EXERCISE OBJECTIVE:
Please print the data that follows, keeping every line exact.

(Source records)
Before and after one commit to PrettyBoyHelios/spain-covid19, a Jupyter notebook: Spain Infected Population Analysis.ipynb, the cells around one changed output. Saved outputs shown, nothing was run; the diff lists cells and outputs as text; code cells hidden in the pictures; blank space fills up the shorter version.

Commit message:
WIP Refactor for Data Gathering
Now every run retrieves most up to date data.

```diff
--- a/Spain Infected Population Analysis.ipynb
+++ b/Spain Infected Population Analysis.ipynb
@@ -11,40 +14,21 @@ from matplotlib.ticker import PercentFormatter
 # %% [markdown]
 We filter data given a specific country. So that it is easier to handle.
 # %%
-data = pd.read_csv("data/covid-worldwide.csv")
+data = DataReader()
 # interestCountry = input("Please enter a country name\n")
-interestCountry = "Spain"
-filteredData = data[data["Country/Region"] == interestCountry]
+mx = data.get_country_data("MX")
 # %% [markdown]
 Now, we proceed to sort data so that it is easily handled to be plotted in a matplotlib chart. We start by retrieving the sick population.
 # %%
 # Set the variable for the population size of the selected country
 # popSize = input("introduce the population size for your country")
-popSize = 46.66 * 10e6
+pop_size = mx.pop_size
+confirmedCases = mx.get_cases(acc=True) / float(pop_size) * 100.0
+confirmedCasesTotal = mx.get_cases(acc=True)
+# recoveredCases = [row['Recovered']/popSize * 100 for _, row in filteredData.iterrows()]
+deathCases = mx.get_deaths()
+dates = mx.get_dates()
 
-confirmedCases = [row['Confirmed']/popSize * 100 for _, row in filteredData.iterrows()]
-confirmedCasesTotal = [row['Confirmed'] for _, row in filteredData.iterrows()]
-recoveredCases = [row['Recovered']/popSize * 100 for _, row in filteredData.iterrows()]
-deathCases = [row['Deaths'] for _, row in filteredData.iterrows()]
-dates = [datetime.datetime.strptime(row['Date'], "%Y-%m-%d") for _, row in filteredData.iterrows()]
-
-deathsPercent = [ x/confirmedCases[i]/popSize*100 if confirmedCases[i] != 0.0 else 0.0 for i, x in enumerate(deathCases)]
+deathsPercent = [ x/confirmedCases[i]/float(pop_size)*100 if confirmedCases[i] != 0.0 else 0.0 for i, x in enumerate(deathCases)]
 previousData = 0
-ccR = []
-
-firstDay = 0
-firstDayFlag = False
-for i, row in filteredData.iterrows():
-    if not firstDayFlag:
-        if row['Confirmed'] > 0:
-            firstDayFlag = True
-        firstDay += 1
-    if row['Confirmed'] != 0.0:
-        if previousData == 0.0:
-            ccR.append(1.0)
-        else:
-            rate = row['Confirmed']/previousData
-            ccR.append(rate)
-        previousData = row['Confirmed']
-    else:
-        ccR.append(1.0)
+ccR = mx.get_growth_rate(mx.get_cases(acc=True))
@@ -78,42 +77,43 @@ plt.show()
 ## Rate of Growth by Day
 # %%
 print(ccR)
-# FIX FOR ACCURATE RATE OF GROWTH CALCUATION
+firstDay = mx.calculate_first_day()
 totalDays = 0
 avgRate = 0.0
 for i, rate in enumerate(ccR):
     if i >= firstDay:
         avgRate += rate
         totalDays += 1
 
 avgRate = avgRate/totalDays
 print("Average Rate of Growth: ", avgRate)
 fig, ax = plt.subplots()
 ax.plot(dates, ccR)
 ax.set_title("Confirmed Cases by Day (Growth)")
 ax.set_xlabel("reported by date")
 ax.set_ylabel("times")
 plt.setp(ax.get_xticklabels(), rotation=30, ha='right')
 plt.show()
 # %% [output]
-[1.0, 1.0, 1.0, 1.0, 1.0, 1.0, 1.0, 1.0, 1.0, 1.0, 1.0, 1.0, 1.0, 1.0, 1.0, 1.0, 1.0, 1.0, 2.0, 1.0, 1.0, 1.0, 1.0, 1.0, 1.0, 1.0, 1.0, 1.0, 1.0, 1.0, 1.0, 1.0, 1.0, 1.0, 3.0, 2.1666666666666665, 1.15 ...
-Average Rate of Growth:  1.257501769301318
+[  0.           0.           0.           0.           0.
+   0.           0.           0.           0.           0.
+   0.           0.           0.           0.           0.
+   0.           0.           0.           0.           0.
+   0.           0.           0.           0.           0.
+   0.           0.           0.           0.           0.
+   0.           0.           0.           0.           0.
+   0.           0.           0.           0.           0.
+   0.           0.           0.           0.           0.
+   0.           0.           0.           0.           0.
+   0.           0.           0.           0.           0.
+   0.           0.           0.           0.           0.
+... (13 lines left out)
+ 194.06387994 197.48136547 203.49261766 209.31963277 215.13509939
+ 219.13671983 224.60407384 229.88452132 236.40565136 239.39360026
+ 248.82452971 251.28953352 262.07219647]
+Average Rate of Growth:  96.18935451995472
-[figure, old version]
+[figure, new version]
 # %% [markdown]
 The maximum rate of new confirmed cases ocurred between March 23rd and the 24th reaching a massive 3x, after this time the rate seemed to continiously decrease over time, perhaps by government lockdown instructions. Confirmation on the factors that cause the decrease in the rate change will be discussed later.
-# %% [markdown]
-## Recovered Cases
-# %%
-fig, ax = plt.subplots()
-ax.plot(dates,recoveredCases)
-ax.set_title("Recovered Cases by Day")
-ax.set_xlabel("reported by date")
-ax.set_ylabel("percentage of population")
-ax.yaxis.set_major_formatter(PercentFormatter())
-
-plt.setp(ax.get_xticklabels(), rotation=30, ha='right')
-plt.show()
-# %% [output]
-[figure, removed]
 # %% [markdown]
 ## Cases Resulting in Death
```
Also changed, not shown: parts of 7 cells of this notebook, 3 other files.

THE COMPLETED TASK:
Before and after one commit to PrettyBoyHelios/spain-covid19, a Jupyter notebook: Spain Infected Population Analysis.ipynb, the cells around one changed output. Saved outputs shown, nothing was run; the diff lists cells and outputs as text; code cells hidden in the pictures; blank space fills up the shorter version.

Commit message:
WIP Refactor for Data Gathering
Now every run retrieves most up to date data.

```diff
--- a/Spain Infected Population Analysis.ipynb
+++ b/Spain Infected Population Analysis.ipynb
@@ -11,40 +14,21 @@ from matplotlib.ticker import PercentFormatter
 # %% [markdown]
 We filter data given a specific country. So that it is easier to handle.
 # %%
-data = pd.read_csv("data/covid-worldwide.csv")
+data = DataReader()
 # interestCountry = input("Please enter a country name\n")
-interestCountry = "Spain"
-filteredData = data[data["Country/Region"] == interestCountry]
+mx = data.get_country_data("MX")
 # %% [markdown]
 Now, we proceed to sort data so that it is easily handled to be plotted in a matplotlib chart. We start by retrieving the sick population.
 # %%
 # Set the variable for the population size of the selected country
 # popSize = input("introduce the population size for your country")
-popSize = 46.66 * 10e6
+pop_size = mx.pop_size
+confirmedCases = mx.get_cases(acc=True) / float(pop_size) * 100.0
+confirmedCasesTotal = mx.get_cases(acc=True)
+# recoveredCases = [row['Recovered']/popSize * 100 for _, row in filteredData.iterrows()]
+deathCases = mx.get_deaths()
+dates = mx.get_dates()
 
-confirmedCases = [row['Confirmed']/popSize * 100 for _, row in filteredData.iterrows()]
-confirmedCasesTotal = [row['Confirmed'] for _, row in filteredData.iterrows()]
-recoveredCases = [row['Recovered']/popSize * 100 for _, row in filteredData.iterrows()]
-deathCases = [row['Deaths'] for _, row in filteredData.iterrows()]
-dates = [datetime.datetime.strptime(row['Date'], "%Y-%m-%d") for _, row in filteredData.iterrows()]
-
-deathsPercent = [ x/confirmedCases[i]/popSize*100 if confirmedCases[i] != 0.0 else 0.0 for i, x in enumerate(deathCases)]
+deathsPercent = [ x/confirmedCases[i]/float(pop_size)*100 if confirmedCases[i] != 0.0 else 0.0 for i, x in enumerate(deathCases)]
 previousData = 0
-ccR = []
-
-firstDay = 0
-firstDayFlag = False
-for i, row in filteredData.iterrows():
-    if not firstDayFlag:
-        if row['Confirmed'] > 0:
-            firstDayFlag = True
-        firstDay += 1
-    if row['Confirmed'] != 0.0:
-        if previousData == 0.0:
-            ccR.append(1.0)
-        else:
-            rate = row['Confirmed']/previousData
-            ccR.append(rate)
-        previousData = row['Confirmed']
-    else:
-        ccR.append(1.0)
+ccR = mx.get_growth_rate(mx.get_cases(acc=True))
@@ -78,42 +77,43 @@ plt.show()
 ## Rate of Growth by Day
 # %%
 print(ccR)
-# FIX FOR ACCURATE RATE OF GROWTH CALCUATION
+firstDay = mx.calculate_first_day()
 totalDays = 0
 avgRate = 0.0
 for i, rate in enumerate(ccR):
     if i >= firstDay:
         avgRate += rate
         totalDays += 1
 
 avgRate = avgRate/totalDays
 print("Average Rate of Growth: ", avgRate)
 fig, ax = plt.subplots()
 ax.plot(dates, ccR)
 ax.set_title("Confirmed Cases by Day (Growth)")
 ax.set_xlabel("reported by date")
 ax.set_ylabel("times")
 plt.setp(ax.get_xticklabels(), rotation=30, ha='right')
 plt.show()
 # %% [output]
-[1.0, 1.0, 1.0, 1.0, 1.0, 1.0, 1.0, 1.0, 1.0, 1.0, 1.0, 1.0, 1.0, 1.0, 1.0, 1.0, 1.0, 1.0, 2.0, 1.0, 1.0, 1.0, 1.0, 1.0, 1.0, 1.0, 1.0, 1.0, 1.0, 1.0, 1.0, 1.0, 1.0, 1.0, 3.0, 2.1666666666666665, 1.15 ...
-Average Rate of Growth:  1.257501769301318
+[  0.           0.           0.           0.           0.
+   0.           0.           0.           0.           0.
+   0.           0.           0.           0.           0.
+   0.           0.           0.           0.           0.
+   0.           0.           0.           0.           0.
+   0.           0.           0.           0.           0.
+   0.           0.           0.           0.           0.
+   0.           0.           0.           0.           0.
+   0.           0.           0.           0.           0.
+   0.           0.           0.           0.           0.
+   0.           0.           0.           0.           0.
+   0.           0.           0.           0.           0.
+... (13 lines left out)
+ 194.06387994 197.48136547 203.49261766 209.31963277 215.13509939
+ 219.13671983 224.60407384 229.88452132 236.40565136 239.39360026
+ 248.82452971 251.28953352 262.07219647]
+Average Rate of Growth:  96.18935451995472
-[figure, old version]
+[figure, new version]
 # %% [markdown]
 The maximum rate of new confirmed cases ocurred between March 23rd and the 24th reaching a massive 3x, after this time the rate seemed to continiously decrease over time, perhaps by government lockdown instructions. Confirmation on the factors that cause the decrease in the rate change will be discussed later.
-# %% [markdown]
-## Recovered Cases
-# %%
-fig, ax = plt.subplots()
-ax.plot(dates,recoveredCases)
-ax.set_title("Recovered Cases by Day")
-ax.set_xlabel("reported by date")
-ax.set_ylabel("percentage of population")
-ax.yaxis.set_major_formatter(PercentFormatter())
-
-plt.setp(ax.get_xticklabels(), rotation=30, ha='right')
-plt.show()
-# %% [output]
-[figure, removed]
 # %% [markdown]
 ## Cases Resulting in Death
```
Also changed, not shown: parts of 7 cells of this notebook, 3 other files.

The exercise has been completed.